The King's Speech fails a test I set for it before I saw it. Would The King's Speech find room for the Queen's Speech, or the Queen's Response, or the Queen's Assertion, or whatever it is we should call something the wife of King George VI supposedly said that was far and away the most impressive thing said in its time by any British nob not named Churchill? I hoped.
War broke out, France fell, and German bombs fell nightly on London. The royal family was advised to head for someplace safe like Canada, but the queen explained, "The children won't go without me. I won't leave the King. And the King will never leave."
That is what the "official website of the British monarchy" says she said; the the Churchill Centre website recalls language a bit more grand: "The girls will not leave unless I do. I will not leave unless the King does. And the King will not leave under any circumstances whatsoever." There are still other versions.
At any rate, The King's Speech is the king's story, not his wife's, and there's no room for the poignant irony—which the stammering king might have recognized at the time—that although he successfully got through his big we-are-at-war speech to his subjects, every word of that speech was written for him and would soon be forgotten, while his wife's off-the-cuff remark (if it was, and if she made it) would be remembered into the next century.

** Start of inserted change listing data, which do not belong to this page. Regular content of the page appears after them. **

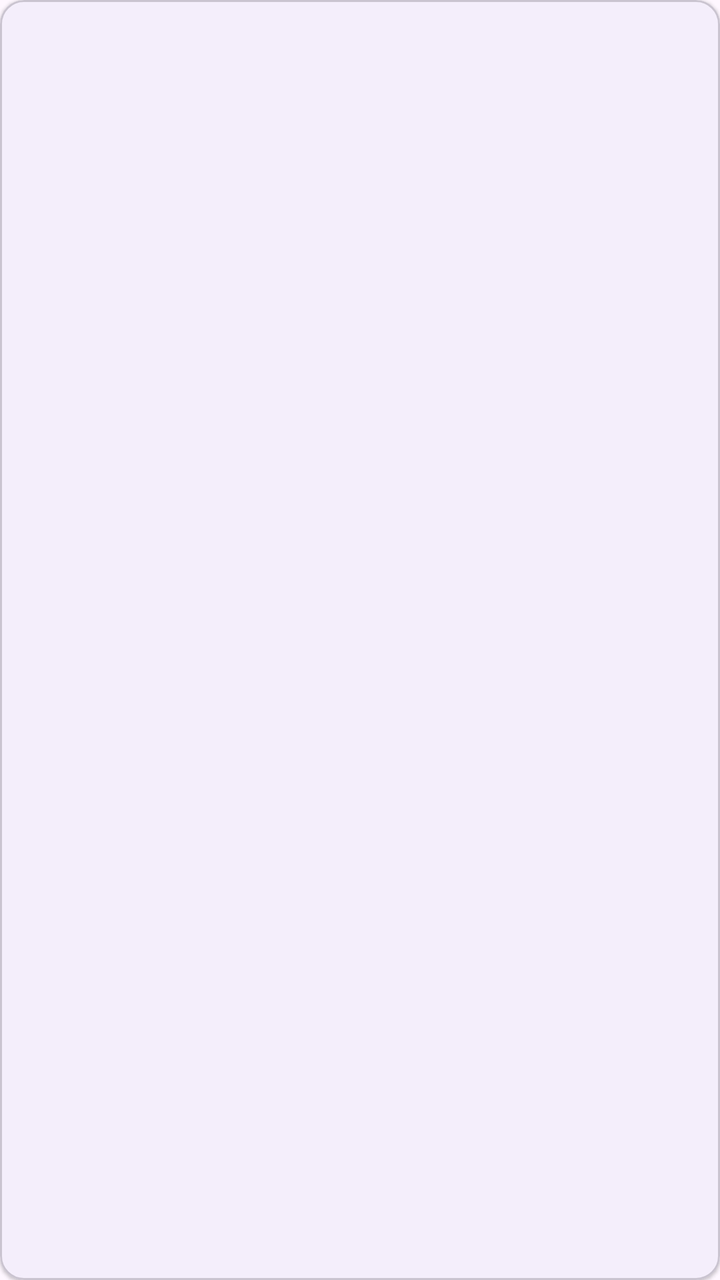
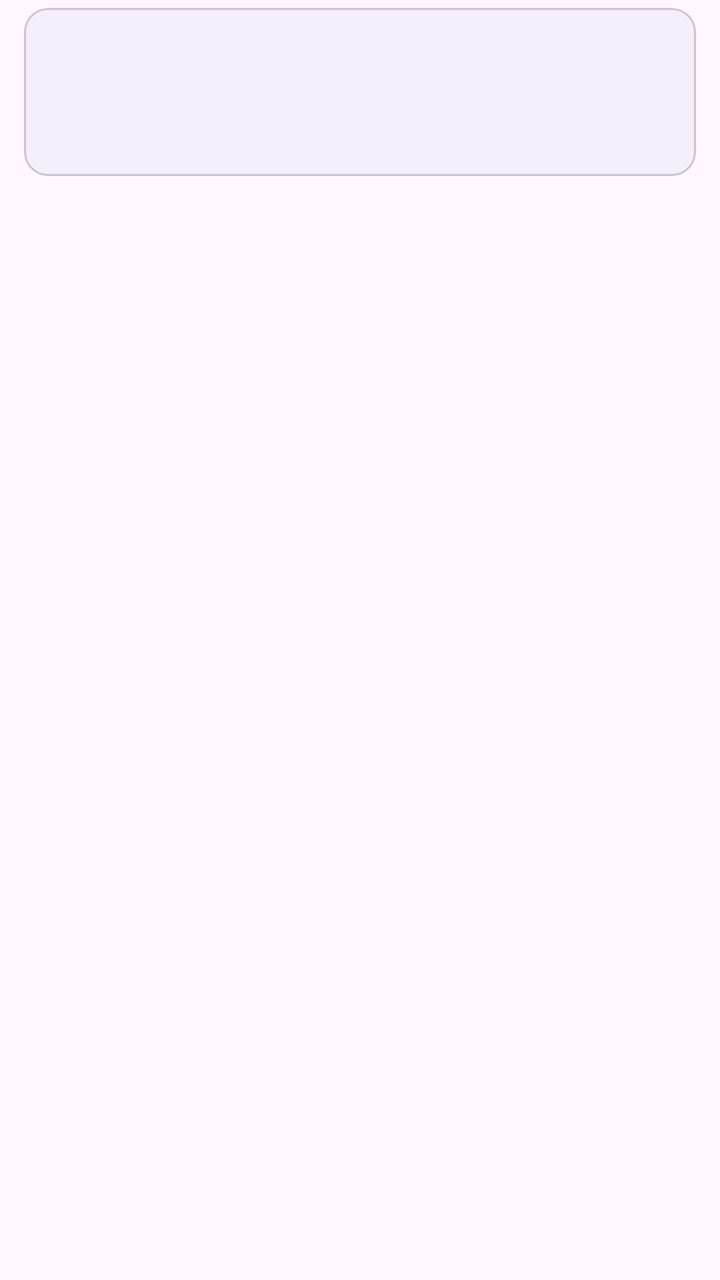

Compare the two renders of this Android layout. The source of the first and the diff that turns it into the second are given below.
<!-- AndroidManifest.xml: application theme Theme.MicahPod -->
<!-- res/layout/item_feed_episode.xml -->
<?xml version="1.0" encoding="utf-8"?>
<com.google.android.material.card.MaterialCardView
    xmlns:android="http://schemas.android.com/apk/res/android"
    xmlns:app="http://schemas.android.com/apk/res-auto"
    android:layout_width="match_parent"
    android:layout_height="wrap_content"
    android:layout_marginHorizontal="12dp"
    android:layout_marginVertical="4dp"
    app:cardElevation="1dp"
    app:cardCornerRadius="12dp"
    android:clickable="true"
    android:focusable="true">

    <LinearLayout
        android:layout_width="match_parent"
        android:layout_height="wrap_content"
        android:orientation="horizontal"
        android:padding="12dp"
        android:gravity="center_vertical">

        <com.google.android.material.imageview.ShapeableImageView
            android:id="@+id/feedArtwork"
            android:layout_width="60dp"
            android:layout_height="60dp"
            android:scaleType="centerCrop"
            android:contentDescription="Episode artwork"
            app:shapeAppearanceOverlay="@style/ShapeAppearance.Material3.Corner.Small" />

        <LinearLayout
            android:layout_width="0dp"
            android:layout_height="wrap_content"
            android:layout_weight="1"
            android:orientation="vertical"
            android:layout_marginStart="12dp">

            <TextView
                android:id="@+id/feedEpisodeTitle"
                android:layout_width="match_parent"
                android:layout_height="wrap_content"
                android:textAppearance="?attr/textAppearanceTitleSmall"
                android:maxLines="2"
                android:ellipsize="end" />

            <TextView
                android:id="@+id/feedPodcastTitle"
                android:layout_width="match_parent"
                android:layout_height="wrap_content"
                android:textAppearance="?attr/textAppearanceBodySmall"
                android:textColor="?attr/colorPrimary"
                android:maxLines="1"
                android:ellipsize="end"
                android:layout_marginTop="2dp" />

            <LinearLayout
                android:layout_width="match_parent"
                android:layout_height="wrap_content"
                android:orientation="horizontal"
                android:gravity="center_vertical"
                android:layout_marginTop="2dp">

                <TextView
                    android:id="@+id/feedMeta"
                    android:layout_width="0dp"
                    android:layout_height="wrap_content"
                    android:layout_weight="1"
                    android:textAppearance="?attr/textAppearanceLabelSmall"
                    android:alpha="0.5" />

                <TextView
                    android:id="@+id/feedCommentCount"
                    android:layout_width="wrap_content"
                    android:layout_height="wrap_content"
                    android:textAppearance="?attr/textAppearanceLabelSmall"
                    android:alpha="0.6"
                    android:visibility="gone"
                    android:drawablePadding="2dp" />

                <TextView
                    android:id="@+id/feedPlayedBadge"
                    android:layout_width="wrap_content"
                    android:layout_height="wrap_content"
                    android:text="✓"
                    android:textAppearance="?attr/textAppearanceLabelSmall"
                    android:textColor="?attr/colorPrimary"
                    android:visibility="gone"
                    android:layout_marginStart="8dp" />
            </LinearLayout>
        </LinearLayout>
    </LinearLayout>
</com.google.android.material.card.MaterialCardView>
<!-- resources referenced by this layout -->
<resources>
  <style name="Theme.MicahPod" parent="Theme.Material3.DayNight.NoActionBar">
          <item name="colorPrimary">@color/md_theme_primary</item>
          <item name="colorOnPrimary">@color/md_theme_on_primary</item>
          <item name="colorSecondary">@color/md_theme_secondary</item>
          <item name="colorOnSecondary">@color/md_theme_on_secondary</item>
          <item name="android:statusBarColor" tools:targetApi="l">@color/md_theme_primary</item>
      </style>
  <color name="md_theme_primary">#3F51B5</color>
  <color name="md_theme_on_primary">#FFFFFF</color>
  <color name="md_theme_secondary">#03DAC6</color>
  <color name="md_theme_on_secondary">#000000</color>
</resources>

<!-- the commit's change to res/layout/item_feed_episode.xml (unified diff, before → after) -->
@@ -1,90 +1,137 @@
 <?xml version="1.0" encoding="utf-8"?>
-<com.google.android.material.card.MaterialCardView
+<FrameLayout
     xmlns:android="http://schemas.android.com/apk/res/android"
     xmlns:app="http://schemas.android.com/apk/res-auto"
     android:layout_width="match_parent"
     android:layout_height="wrap_content"
-    android:layout_marginHorizontal="12dp"
-    android:layout_marginVertical="4dp"
-    app:cardElevation="1dp"
-    app:cardCornerRadius="12dp"
-    android:clickable="true"
-    android:focusable="true">
+    android:clipChildren="false">
 
-    <LinearLayout
+    
+    <TextView
+        android:id="@+id/feedMarkCompleteAction"
+        android:layout_width="120dp"
+        android:layout_height="match_parent"
+        android:layout_gravity="end"
+        android:layout_marginVertical="4dp"
+        android:layout_marginEnd="12dp"
+        android:background="?attr/colorPrimary"
+        android:gravity="center"
+        android:paddingHorizontal="8dp"
+        android:text="@string/mark_complete"
+        android:textAllCaps="false"
+        android:textAppearance="?attr/textAppearanceLabelLarge"
+        android:textColor="?attr/colorOnPrimary"
+        android:visibility="gone"
+        android:clickable="true"
+        android:focusable="true" />
+
+    <com.google.android.material.card.MaterialCardView
+        android:id="@+id/feedForegroundCard"
         android:layout_width="match_parent"
         android:layout_height="wrap_content"
-        android:orientation="horizontal"
-        android:padding="12dp"
-        android:gravity="center_vertical">
-
-        <com.google.android.material.imageview.ShapeableImageView
-            android:id="@+id/feedArtwork"
-            android:layout_width="60dp"
-            android:layout_height="60dp"
-            android:scaleType="centerCrop"
-            android:contentDescription="Episode artwork"
-            app:shapeAppearanceOverlay="@style/ShapeAppearance.Material3.Corner.Small" />
+        android:layout_marginHorizontal="12dp"
+        android:layout_marginVertical="4dp"
+        app:cardElevation="1dp"
+        app:cardCornerRadius="12dp"
+        android:clickable="true"
+        android:focusable="true">
 
         <LinearLayout
-            android:layout_width="0dp"
+            android:layout_width="match_parent"
             android:layout_height="wrap_content"
-            android:layout_weight="1"
-            android:orientation="vertical"
-            android:layout_marginStart="12dp">
+            android:orientation="vertical">
 
             <TextView
-                android:id="@+id/feedEpisodeTitle"
+                android:id="@+id/feedPlayedBanner"
                 android:layout_width="match_parent"
                 android:layout_height="wrap_content"
-                android:textAppearance="?attr/textAppearanceTitleSmall"
-                android:maxLines="2"
-                android:ellipsize="end" />
-
-            <TextView
-                android:id="@+id/feedPodcastTitle"
-                android:layout_width="match_parent"
-                android:layout_height="wrap_content"
-                android:textAppearance="?attr/textAppearanceBodySmall"
-                android:textColor="?attr/colorPrimary"
-                android:maxLines="1"
-                android:ellipsize="end"
-                android:layout_marginTop="2dp" />
+                android:background="#CC1F9BB4"
+                android:gravity="center"
+                android:paddingVertical="4dp"
+                android:text="@string/played_banner"
+                android:textAllCaps="true"
+                android:textAppearance="?attr/textAppearanceLabelSmall"
+                android:textColor="@android:color/white"
+                android:textStyle="bold"
+                android:letterSpacing="0.08"
+                android:visibility="gone" />
 
             <LinearLayout
                 android:layout_width="match_parent"
                 android:layout_height="wrap_content"
                 android:orientation="horizontal"
-                android:gravity="center_vertical"
-                android:layout_marginTop="2dp">
+                android:padding="12dp"
+                android:gravity="center_vertical">
 
-                <TextView
-                    android:id="@+id/feedMeta"
+                <com.google.android.material.imageview.ShapeableImageView
+                    android:id="@+id/feedArtwork"
+                    android:layout_width="60dp"
+                    android:layout_height="60dp"
+                    android:scaleType="centerCrop"
+                    android:contentDescription="Episode artwork"
+                    app:shapeAppearanceOverlay="@style/ShapeAppearance.Material3.Corner.Small" />
+
+                <LinearLayout
                     android:layout_width="0dp"
                     android:layout_height="wrap_content"
                     android:layout_weight="1"
-                    android:textAppearance="?attr/textAppearanceLabelSmall"
-                    android:alpha="0.5" />
+                    android:orientation="vertical"
+                    android:layout_marginStart="12dp">
 
-                <TextView
-                    android:id="@+id/feedCommentCount"
-                    android:layout_width="wrap_content"
-                    android:layout_height="wrap_content"
-                    android:textAppearance="?attr/textAppearanceLabelSmall"
-                    android:alpha="0.6"
-                    android:visibility="gone"
-                    android:drawablePadding="2dp" />
+                    <TextView
+                        android:id="@+id/feedEpisodeTitle"
+                        android:layout_width="match_parent"
+                        android:layout_height="wrap_content"
+                        android:textAppearance="?attr/textAppearanceTitleSmall"
+                        android:maxLines="2"
+                        android:ellipsize="end" />
 
-                <TextView
-                    android:id="@+id/feedPlayedBadge"
-                    android:layout_width="wrap_content"
-                    android:layout_height="wrap_content"
-                    android:text="✓"
-                    android:textAppearance="?attr/textAppearanceLabelSmall"
-                    android:textColor="?attr/colorPrimary"
-                    android:visibility="gone"
-                    android:layout_marginStart="8dp" />
+                    <TextView
+                        android:id="@+id/feedPodcastTitle"
+                        android:layout_width="match_parent"
+                        android:layout_height="wrap_content"
+                        android:textAppearance="?attr/textAppearanceBodySmall"
+                        android:textColor="?attr/colorPrimary"
+                        android:maxLines="1"
+                        android:ellipsize="end"
+                        android:layout_marginTop="2dp" />
+
+                    <LinearLayout
+                        android:layout_width="match_parent"
+                        android:layout_height="wrap_content"
+                        android:orientation="horizontal"
+                        android:gravity="center_vertical"
+                        android:layout_marginTop="2dp">
+
+                        <TextView
+                            android:id="@+id/feedMeta"
+                            android:layout_width="0dp"
+                            android:layout_height="wrap_content"
+                            android:layout_weight="1"
+                            android:textAppearance="?attr/textAppearanceLabelSmall"
+                            android:alpha="0.5" />
+
+                        <TextView
+                            android:id="@+id/feedCommentCount"
+                            android:layout_width="wrap_content"
+                            android:layout_height="wrap_content"
+                            android:textAppearance="?attr/textAppearanceLabelSmall"
+                            android:alpha="0.6"
+                            android:visibility="gone"
+                            android:drawablePadding="2dp" />
+
+                        <TextView
+                            android:id="@+id/feedPlayedBadge"
+                            android:layout_width="wrap_content"
+                            android:layout_height="wrap_content"
+                            android:text="✓"
+                            android:textAppearance="?attr/textAppearanceLabelSmall"
+                            android:textColor="?attr/colorPrimary"
+                            android:visibility="gone"
+                            android:layout_marginStart="8dp" />
+                    </LinearLayout>
+                </LinearLayout>
             </LinearLayout>
         </LinearLayout>
-    </LinearLayout>
-</com.google.android.material.card.MaterialCardView>
+    </com.google.android.material.card.MaterialCardView>
+</FrameLayout>
<!-- resource entries referenced after the edit -->
@@ -1,5 +1,7 @@
 <!-- resources referenced by this layout -->
 <resources>
+  <string name="mark_complete">Mark complete</string>
+  <string name="played_banner">✓ Played</string>
   <style name="Theme.MicahPod" parent="Theme.Material3.DayNight.NoActionBar">
           <item name="colorPrimary">@color/md_theme_primary</item>
           <item name="colorOnPrimary">@color/md_theme_on_primary</item>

The King'’s Speech succeeds on its own terms. It's such a skillfully put-together movie that audiences don't think twice about what it gets away with: it ends on an air of general rejoicing at the king's performance and sends us away happy and heart-warmed even though what we have just been looking at is the outbreak of World War II. It's been 71 years, I thought, and we've needed every one of them to bring us to the point where it's possible to sell the public a feel-good account of the onset of the greatest catastrophe in human history.
But then a few days later I came across The Sound of Music (1965) on television.